LITTLE ROCK, Ark. — State law enforcement and public health leaders marked progress in the effort to save a generation from opioid addiction while looking to future challenges at this fall's semi-annual National Drug Take-Back Day in Arkansas.
"The whole concept about drug take back was about education," said Chief Kirk Lane. "[We're] educating communities to monitor, secure and dispose."
That's the message that's been pushed twice a year throughout the opioid crisis when an early wave in the epidemic came from pills in our own homes.
"Unknowingly, they have drugs in their homes that children, grandchildren, loved ones, people from church that they are stealing because they are addicted to high-powered prescriptions," said Arkansas attorney general Leslie Rutledge as she toured the drop off location at Arkansas Children's Hospital.
The attorney general's presence fits with the other law enforcement leaders on hand, including Pulaski County sheriff Eric Higgins. But they were also flanked by health professionals as hospitals play a more active role in getting drugs back after prescribing them out.
"We've installed three permanent kiosks inside the hospital located in convenient locations for families," said Joe Knight, the environment, health and safety engineer for ACH. "They can bring their medications in for disposal. We got involved when you look at stats that show how many young people began their addictions with drugs they got from friends or family."
"The day now is really about the buy-in," said Lane about the disposal bins in more and more places. "Everybody is wanting to get involved because they know the necessity of this education and what it's doing to save lives especially right here in Arkansas."
With a new epidemic on the rise, Rutledge joined the nationwide call to get vaping products into bins this season.
"Vaping has been marketed as something that's so much safer than cigarettes when it's not," she said while pointing to recent warning letters to vaping dealers and lawsuits against e-cigarette makers. "We want people to bring their vapes out. We want to eliminate those dangers, particularly for young people."
While the vaping battle begins and the constant problem with meth lingers over the state, Drug Take-Back Day will have to continue to keep addiction threats at bay.

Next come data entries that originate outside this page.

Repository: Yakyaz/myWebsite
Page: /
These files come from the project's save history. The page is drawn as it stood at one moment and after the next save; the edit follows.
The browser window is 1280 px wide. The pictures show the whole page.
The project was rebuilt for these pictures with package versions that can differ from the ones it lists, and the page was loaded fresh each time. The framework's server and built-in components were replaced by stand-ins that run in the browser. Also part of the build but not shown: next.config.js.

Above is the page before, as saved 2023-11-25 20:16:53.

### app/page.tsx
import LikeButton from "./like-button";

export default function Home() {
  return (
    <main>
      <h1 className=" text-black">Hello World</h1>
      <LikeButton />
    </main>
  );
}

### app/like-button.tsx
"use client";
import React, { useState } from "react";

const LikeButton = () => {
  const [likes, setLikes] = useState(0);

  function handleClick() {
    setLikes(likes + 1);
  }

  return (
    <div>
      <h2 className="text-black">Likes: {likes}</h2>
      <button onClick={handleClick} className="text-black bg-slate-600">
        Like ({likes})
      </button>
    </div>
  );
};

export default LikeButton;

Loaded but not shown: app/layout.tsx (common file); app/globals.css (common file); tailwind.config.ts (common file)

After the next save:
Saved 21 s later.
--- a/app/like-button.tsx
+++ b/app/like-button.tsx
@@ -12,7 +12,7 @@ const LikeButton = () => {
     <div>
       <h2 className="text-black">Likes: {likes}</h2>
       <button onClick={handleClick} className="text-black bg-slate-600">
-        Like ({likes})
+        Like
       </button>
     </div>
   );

"We're going to have years of impact of individuals who are addicted who have health issues and their families who have been with them through these addictions and who have lost loved ones," the attorney general said.